disciplinary action or attack by the president or his allies.

So, you look at Baker, who was the prior general counsel for Comey has been
the subject of attack. Rybicki, the chief of staff has been the subject of
attack. Comey has been fired and the subject of attack. Boente and McCabe
was fired before his pension could vest at the urging of the president.

So, all of those witnesses who corroborate James Comey or are in a position
to do so, have been in the situation of efforts to undermine them. And I
don`t think that`s a coincidence.

MADDOW: Let me ask you specifically when it comes to Dana Boente. It
remains a mystery to me, and it may be absolutely innocent. It may have
nothing to do with this overall Russia scandal.

But it remains a strange story to me that Dana Boente was removed from the
Justice Department. NBC and MSNBC`s reporting is that Boente, although he
resigned was directed that he should resign both as head of the National
Security Division and as head of the Eastern District of Virginia U.S.
attorney`s office. Part of the reason we were able to report that out is
because Dana Boente had told people just a few days before that supposed
resignation that he was looking forward to getting back to the Eastern
District of Virginia and running that U.S. attorney`s office full time.

That happened right around the time that Paul Manafort was indicted for the
first time. We know that Boente signed off on those charges. Do you know
anything as the top Democrat on the Intelligence Committee about why Boente
was fired? About who fired him? Or about whether it was related to this
scandal?
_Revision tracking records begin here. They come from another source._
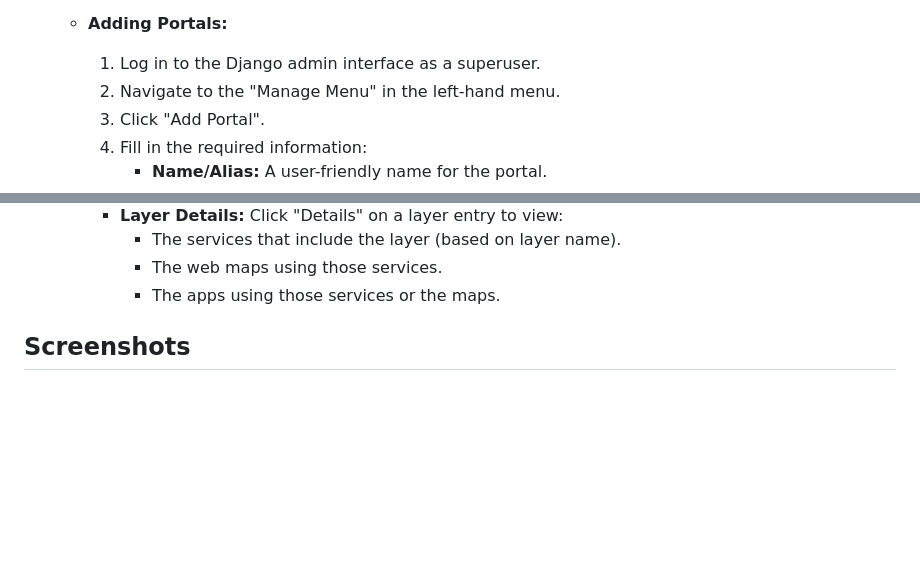
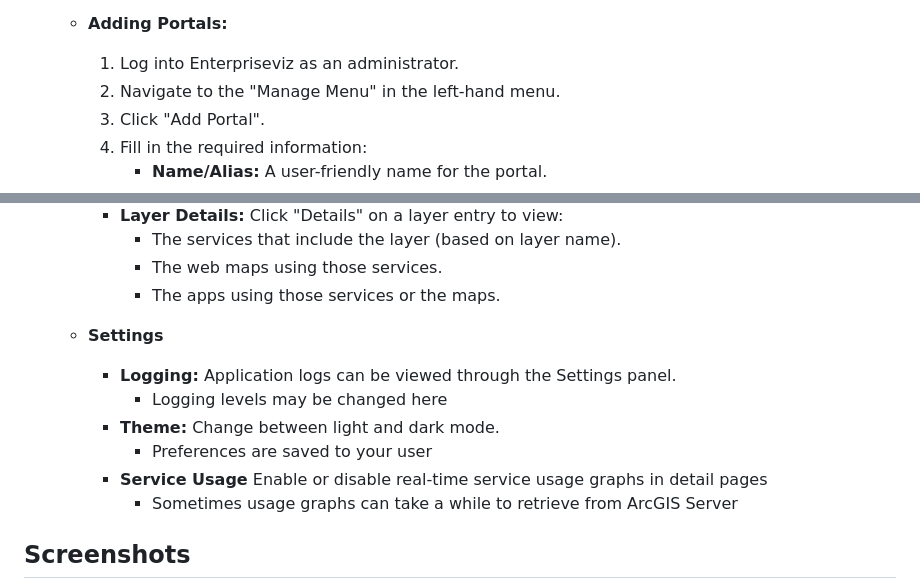
Before and after one commit to djantz/enterpriseviz, a Markdown page: README.md, 2 parts joined by grey strips. GitHub-like rendering; blank space fills up the shorter version.

Commit message:
Updated README.md with Settings and logging information

```diff
--- a/README.md
+++ b/README.md
@@ -81,7 +81,7 @@ Once you've configured the `.env` files, you can deploy EnterpriseViz using Dock
 
     *   **Adding Portals:**
 
-        1.  Log in to the Django admin interface as a superuser.
+        1.  Log into Enterpriseviz as an administrator.
         2.  Navigate to the "Manage Menu" in the left-hand menu.
         3.  Click "Add Portal".
         4.  Fill in the required information:
@@ -127,6 +127,15 @@ Once you've configured the `.env` files, you can deploy EnterpriseViz using Dock
             *   The services that include the layer (based on layer name).
             *   The web maps using those services.
             *   The apps using those services or the maps.
+
+    *   **Settings**
+
+        *   **Logging:** Application logs can be viewed through the Settings panel.
+             *   Logging levels may be changed here
+        *   **Theme:** Change between light and dark mode.
+             *   Preferences are saved to your user
+        *   **Service Usage** Enable or disable real-time service usage graphs in detail pages
+             *   Sometimes usage graphs can take a while to retrieve from ArcGIS Server
 
 
 ## Screenshots
```
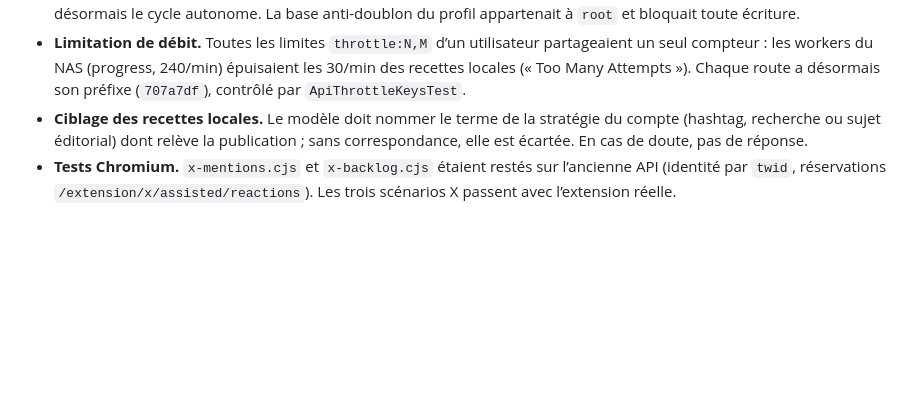
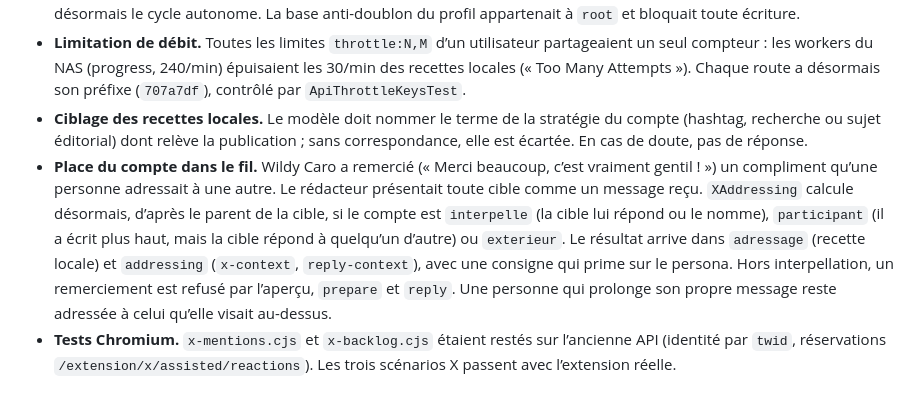
Before and after one commit to LeMonsieurXav80/rs-max, a Markdown page: docs/x-companion-reprise.md, the part around the change. Drawn GitHub-style; blank space fills up the shorter version.

Commit message:
docs: place du compte dans le fil X avant une réponse
Co-Authored-By: Claude Opus 5.5 <noreply@anthropic.com>

```diff
--- a/docs/x-companion-reprise.md
+++ b/docs/x-companion-reprise.md
@@ -33,6 +33,7 @@ Tous les gestes sont journalisés 7 jours dans `bot_action_logs`. La colonne `so
 - **Hermès DIX.** Le SOUL du profil `rsmax-dix` et l’objectif du compte 23 n’autorisaient que des brouillons. Ils autorisent désormais le cycle autonome. La base anti-doublon du profil appartenait à `root` et bloquait toute écriture.
 - **Limitation de débit.** Toutes les limites `throttle:N,M` d’un utilisateur partageaient un seul compteur : les workers du NAS (progress, 240/min) épuisaient les 30/min des recettes locales (« Too Many Attempts »). Chaque route a désormais son préfixe (`707a7df`), contrôlé par `ApiThrottleKeysTest`.
 - **Ciblage des recettes locales.** Le modèle doit nommer le terme de la stratégie du compte (hashtag, recherche ou sujet éditorial) dont relève la publication ; sans correspondance, elle est écartée. En cas de doute, pas de réponse.
+- **Place du compte dans le fil.** Wildy Caro a remercié (« Merci beaucoup, c’est vraiment gentil ! ») un compliment qu’une personne adressait à une autre. Le rédacteur présentait toute cible comme un message reçu. `XAddressing` calcule désormais, d’après le parent de la cible, si le compte est `interpelle` (la cible lui répond ou le nomme), `participant` (il a écrit plus haut, mais la cible répond à quelqu’un d’autre) ou `exterieur`. Le résultat arrive dans `adressage` (recette locale) et `addressing` (`x-context`, `reply-context`), avec une consigne qui prime sur le persona. Hors interpellation, un remerciement est refusé par l’aperçu, `prepare` et `reply`. Une personne qui prolonge son propre message reste adressée à celui qu’elle visait au-dessus.
 - **Tests Chromium.** `x-mentions.cjs` et `x-backlog.cjs` étaient restés sur l’ancienne API (identité par `twid`, réservations `/extension/x/assisted/reactions`). Les trois scénarios X passent avec l’extension réelle.
 
 ## Diagnostiquer une baisse des réponses
```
SCHIFF: I don`t know the answer to that. And the only thing that occurs
to me is if there were some issue with Dana Boente that could give the
president or any of his people a cause to have an issue with him, you would
think it would be unlikely that he would be brought in as general counsel
for the FBI.

MADDOW: Right.

SCHIFF: So, I don`t know the reason why he was fired from those two
positions or forced to resign from them. But given that he was taken on by
Director Wray, who I`m sure is trying to dot every I and cross every T, it
may be unlikely to happen if he was pushed out over his handling of the
Manafort case.

MADDOW: Congressman Adam Schiff, the top Democrat on the House
Intelligence Committee – really appreciate your time here tonight, sir, on
very a busy night. Thank you for being here.

SCHIFF: Thank you.

MADDOW: All right. That does it for tonight. Thank you for being with
us. We`ll see you tomorrow.

Now, it`s time for “THE LAST WORD WITH LAWRENCE O`DONNELL.”

Good evening, Lawrence.


END



THIS IS A RUSH TRANSCRIPT. THIS COPY MAY NOT BE IN ITS FINAL FORM AND MAY
BE UPDATED.
END

Copy: Content and programming copyright 2018 MSNBC. ALL RIGHTS RESERVED.
Copyright 2018 ASC Services II Media, LLC. All materials herein are
protected by United States copyright law and may not be reproduced,
distributed, transmitted, displayed, published or broadcast without the
prior written permission of ASC Services II Media, LLC. You may not alter
or remove any trademark, copyright or other notice from copies of the
content.